The researchers found that mechanization had a direct positive impact on reducing women’s farming workload and time poverty, improving health and increasing farm production. It has contributed to increases in household incomes. These are important aspects of women’s economic empowerment.
Patience Kikoni, the technical advisor for NU-TEC MD, said the results called for the increase in the supply of tractor services because as more groups are formed, demand is outstripping supply.
The study found that tractor service providers considered women smallholder farmers as reliable clients because they either paid on time or in advance compared to their male counterparts.
For the farmers who joined groups and hired tractors saw the cost of tilling landfall. The study says the average cost for ploughing an acre reduced an average of 80,000 Shillings compared to 300,000 Shillings when a farmer chose to use manual labour.
“Women also reported that hiring tractors was less stressful than hiring manual labour because, with manual labour, they would also have to cook for the workers, and buy them beer in addition to the cash payment,” the research found.
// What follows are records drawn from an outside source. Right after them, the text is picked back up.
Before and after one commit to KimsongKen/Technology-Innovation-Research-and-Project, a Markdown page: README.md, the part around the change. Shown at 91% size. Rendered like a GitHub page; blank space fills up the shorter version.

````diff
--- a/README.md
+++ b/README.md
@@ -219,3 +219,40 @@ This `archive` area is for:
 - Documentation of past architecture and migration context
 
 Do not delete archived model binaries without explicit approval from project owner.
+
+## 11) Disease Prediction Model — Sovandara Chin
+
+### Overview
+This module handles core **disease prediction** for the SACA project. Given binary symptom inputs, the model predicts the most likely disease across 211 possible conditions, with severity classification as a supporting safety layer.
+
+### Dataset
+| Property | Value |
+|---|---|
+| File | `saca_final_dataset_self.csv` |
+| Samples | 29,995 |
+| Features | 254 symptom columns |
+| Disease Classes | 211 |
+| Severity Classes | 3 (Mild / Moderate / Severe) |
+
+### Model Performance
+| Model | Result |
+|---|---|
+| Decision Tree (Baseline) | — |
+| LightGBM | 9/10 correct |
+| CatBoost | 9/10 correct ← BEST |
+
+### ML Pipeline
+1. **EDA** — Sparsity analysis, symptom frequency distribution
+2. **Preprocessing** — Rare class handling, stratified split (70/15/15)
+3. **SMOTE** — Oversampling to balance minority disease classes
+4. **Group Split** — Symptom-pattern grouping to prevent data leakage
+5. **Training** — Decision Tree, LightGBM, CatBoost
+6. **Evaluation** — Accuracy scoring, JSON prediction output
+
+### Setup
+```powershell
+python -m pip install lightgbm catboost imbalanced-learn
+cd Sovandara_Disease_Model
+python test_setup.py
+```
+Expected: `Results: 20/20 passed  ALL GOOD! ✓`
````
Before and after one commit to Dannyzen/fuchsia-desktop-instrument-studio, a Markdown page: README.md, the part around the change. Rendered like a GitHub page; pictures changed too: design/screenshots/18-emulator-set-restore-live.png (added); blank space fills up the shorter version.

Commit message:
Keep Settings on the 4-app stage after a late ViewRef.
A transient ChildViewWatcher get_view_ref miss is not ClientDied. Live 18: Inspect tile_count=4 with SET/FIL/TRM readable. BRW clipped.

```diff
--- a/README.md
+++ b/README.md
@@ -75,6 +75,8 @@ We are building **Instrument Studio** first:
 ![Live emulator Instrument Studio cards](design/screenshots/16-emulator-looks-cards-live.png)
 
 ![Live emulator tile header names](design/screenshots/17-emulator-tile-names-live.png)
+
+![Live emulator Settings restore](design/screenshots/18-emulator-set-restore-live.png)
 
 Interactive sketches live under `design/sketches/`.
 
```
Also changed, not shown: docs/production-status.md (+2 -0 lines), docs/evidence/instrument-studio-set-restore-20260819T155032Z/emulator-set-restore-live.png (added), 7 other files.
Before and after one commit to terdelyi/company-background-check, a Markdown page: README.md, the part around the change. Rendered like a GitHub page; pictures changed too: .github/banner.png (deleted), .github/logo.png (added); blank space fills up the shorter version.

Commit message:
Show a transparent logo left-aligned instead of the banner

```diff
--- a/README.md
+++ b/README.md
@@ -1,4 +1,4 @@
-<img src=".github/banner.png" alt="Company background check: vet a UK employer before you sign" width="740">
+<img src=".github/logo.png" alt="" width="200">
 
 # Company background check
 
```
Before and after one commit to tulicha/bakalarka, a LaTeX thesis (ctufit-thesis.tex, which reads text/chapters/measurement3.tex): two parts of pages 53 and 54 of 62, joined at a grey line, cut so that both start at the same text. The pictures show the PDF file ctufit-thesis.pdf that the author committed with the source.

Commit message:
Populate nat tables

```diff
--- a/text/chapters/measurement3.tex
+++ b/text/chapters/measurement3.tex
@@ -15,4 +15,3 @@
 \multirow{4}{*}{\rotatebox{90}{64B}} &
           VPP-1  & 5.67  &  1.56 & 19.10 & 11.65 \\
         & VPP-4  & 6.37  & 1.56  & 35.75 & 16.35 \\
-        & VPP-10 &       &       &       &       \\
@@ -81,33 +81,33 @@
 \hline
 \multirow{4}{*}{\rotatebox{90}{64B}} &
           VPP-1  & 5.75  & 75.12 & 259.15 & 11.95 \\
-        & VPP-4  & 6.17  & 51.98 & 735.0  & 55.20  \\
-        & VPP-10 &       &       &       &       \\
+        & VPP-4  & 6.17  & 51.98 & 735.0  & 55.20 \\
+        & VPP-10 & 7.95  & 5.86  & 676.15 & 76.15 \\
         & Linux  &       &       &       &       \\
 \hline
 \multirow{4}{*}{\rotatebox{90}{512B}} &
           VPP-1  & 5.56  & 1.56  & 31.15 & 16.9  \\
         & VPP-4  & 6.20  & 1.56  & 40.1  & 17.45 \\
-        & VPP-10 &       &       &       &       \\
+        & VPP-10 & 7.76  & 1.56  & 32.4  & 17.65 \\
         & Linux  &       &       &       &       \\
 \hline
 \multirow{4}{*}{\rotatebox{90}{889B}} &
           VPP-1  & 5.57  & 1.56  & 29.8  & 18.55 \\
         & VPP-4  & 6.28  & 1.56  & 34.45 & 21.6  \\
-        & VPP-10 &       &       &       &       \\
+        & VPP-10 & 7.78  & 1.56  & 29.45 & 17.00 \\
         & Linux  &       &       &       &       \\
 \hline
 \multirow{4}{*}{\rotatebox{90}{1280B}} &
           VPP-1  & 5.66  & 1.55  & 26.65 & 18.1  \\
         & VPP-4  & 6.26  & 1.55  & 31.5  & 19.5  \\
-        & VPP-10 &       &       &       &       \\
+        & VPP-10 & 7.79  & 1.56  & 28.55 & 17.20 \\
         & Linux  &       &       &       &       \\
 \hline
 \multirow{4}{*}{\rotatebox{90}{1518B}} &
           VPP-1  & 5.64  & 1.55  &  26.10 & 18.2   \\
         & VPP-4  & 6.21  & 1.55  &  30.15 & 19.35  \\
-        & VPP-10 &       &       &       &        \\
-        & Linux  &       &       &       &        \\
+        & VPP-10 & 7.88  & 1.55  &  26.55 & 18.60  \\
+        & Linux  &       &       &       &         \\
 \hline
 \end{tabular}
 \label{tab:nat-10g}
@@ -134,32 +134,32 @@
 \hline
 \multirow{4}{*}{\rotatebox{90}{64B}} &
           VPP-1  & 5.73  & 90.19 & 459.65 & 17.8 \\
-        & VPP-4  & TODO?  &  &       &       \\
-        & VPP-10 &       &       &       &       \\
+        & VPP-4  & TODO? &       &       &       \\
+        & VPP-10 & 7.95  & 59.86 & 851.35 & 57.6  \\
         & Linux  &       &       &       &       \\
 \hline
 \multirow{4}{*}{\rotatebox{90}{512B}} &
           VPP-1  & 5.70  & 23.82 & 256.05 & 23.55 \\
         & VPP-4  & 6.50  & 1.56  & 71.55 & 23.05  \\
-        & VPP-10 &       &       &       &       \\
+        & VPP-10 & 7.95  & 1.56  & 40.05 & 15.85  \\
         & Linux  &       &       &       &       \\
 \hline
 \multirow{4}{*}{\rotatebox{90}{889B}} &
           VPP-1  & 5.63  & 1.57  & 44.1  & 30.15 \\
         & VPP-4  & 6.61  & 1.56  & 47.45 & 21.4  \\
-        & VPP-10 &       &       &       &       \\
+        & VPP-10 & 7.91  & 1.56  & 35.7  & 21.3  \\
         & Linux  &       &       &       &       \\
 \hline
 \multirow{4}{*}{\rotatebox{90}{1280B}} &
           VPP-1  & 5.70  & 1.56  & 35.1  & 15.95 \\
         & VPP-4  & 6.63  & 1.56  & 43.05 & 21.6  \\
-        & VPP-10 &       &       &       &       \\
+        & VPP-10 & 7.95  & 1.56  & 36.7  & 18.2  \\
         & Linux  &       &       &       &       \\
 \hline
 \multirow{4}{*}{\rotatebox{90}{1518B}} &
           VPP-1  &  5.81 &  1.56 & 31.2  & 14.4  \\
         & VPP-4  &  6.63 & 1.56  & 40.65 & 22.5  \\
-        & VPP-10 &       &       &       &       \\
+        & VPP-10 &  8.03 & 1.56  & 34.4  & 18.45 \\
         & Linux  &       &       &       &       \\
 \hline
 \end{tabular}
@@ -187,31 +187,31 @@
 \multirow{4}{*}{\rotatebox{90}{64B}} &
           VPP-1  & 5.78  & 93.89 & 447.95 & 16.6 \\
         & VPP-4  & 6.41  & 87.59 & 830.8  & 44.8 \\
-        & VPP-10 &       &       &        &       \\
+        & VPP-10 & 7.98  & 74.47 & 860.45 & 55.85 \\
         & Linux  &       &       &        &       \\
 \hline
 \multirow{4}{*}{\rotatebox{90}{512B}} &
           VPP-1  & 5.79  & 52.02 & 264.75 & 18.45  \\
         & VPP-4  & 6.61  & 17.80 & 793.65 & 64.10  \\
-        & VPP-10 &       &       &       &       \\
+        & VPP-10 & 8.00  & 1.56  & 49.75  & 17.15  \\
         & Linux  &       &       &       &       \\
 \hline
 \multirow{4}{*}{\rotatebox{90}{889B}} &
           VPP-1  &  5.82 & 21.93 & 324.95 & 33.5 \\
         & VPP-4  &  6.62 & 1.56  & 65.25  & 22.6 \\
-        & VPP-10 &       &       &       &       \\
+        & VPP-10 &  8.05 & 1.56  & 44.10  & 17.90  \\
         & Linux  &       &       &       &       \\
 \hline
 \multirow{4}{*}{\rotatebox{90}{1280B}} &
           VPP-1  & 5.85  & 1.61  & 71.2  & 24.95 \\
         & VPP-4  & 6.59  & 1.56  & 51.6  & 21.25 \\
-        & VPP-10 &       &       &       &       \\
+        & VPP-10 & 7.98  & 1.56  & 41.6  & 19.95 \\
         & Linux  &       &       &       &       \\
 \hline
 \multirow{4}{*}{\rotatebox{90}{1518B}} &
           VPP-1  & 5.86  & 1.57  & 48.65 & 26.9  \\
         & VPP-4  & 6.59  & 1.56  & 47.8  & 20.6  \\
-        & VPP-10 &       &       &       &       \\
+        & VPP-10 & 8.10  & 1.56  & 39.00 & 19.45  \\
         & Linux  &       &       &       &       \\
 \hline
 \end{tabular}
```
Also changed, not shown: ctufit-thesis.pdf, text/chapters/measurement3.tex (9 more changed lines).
The study found no unique challenges for women farmers from men’s. Both found challenges with land opening where the uprooting tree stumps is challenging and requires heavy machines like bulldozers. These are expensive to hire.
Also, even when the costs were low, many farmers found difficulty in raising the money. Countrywide, mechanization remains dismally low at 2 per cent. The government says adoption of mechanization will improve agriculture production.